═══ PROVIDED MATERIAL
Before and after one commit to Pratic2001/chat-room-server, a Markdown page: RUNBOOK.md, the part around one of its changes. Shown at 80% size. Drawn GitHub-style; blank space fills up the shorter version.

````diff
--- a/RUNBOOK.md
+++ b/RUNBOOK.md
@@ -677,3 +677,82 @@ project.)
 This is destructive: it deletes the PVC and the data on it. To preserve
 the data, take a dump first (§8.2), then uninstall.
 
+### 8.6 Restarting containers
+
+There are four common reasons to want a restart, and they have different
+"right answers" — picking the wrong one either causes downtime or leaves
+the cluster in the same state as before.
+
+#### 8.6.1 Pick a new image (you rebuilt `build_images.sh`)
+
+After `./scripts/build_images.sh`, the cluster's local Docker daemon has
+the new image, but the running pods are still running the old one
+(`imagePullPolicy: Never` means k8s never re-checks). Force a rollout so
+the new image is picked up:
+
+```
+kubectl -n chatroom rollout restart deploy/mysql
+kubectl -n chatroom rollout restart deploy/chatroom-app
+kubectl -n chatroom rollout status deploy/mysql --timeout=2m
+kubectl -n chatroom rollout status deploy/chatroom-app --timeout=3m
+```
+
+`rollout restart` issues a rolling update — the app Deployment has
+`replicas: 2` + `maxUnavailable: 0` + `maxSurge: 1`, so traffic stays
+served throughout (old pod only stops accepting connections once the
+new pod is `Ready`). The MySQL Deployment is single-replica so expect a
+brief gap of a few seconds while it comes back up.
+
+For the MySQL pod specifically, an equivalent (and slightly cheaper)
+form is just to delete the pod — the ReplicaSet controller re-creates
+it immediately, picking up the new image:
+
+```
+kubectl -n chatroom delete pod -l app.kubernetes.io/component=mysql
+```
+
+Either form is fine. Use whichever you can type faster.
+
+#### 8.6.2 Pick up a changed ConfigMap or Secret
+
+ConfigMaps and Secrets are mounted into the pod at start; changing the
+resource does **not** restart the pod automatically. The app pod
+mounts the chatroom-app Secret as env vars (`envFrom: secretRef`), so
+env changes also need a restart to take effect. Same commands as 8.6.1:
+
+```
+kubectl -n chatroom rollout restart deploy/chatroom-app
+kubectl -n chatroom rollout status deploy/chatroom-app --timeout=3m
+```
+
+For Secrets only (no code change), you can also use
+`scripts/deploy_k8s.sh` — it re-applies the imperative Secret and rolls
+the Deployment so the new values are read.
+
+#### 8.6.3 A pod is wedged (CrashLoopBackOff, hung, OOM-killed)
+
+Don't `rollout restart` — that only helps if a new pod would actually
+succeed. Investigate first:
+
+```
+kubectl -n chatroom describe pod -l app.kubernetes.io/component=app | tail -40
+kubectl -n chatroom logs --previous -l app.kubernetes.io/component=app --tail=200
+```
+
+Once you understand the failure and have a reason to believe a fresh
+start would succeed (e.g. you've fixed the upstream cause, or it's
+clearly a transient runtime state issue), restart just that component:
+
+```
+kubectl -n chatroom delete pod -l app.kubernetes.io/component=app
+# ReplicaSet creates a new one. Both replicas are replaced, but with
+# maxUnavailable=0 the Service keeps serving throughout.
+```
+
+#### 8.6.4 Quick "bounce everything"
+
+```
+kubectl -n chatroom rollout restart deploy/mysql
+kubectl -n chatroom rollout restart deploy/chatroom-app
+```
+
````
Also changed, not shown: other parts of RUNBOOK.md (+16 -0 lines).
══════
#### [YOUR GOAL]
When the word "Deployment" turns up on a line of the material above, copy that line.

#### [RESULT OF THE EXERCISE]
+`rollout restart` issues a rolling update — the app Deployment has
+new pod is `Ready`). The MySQL Deployment is single-replica so expect a
+the Deployment so the new values are read.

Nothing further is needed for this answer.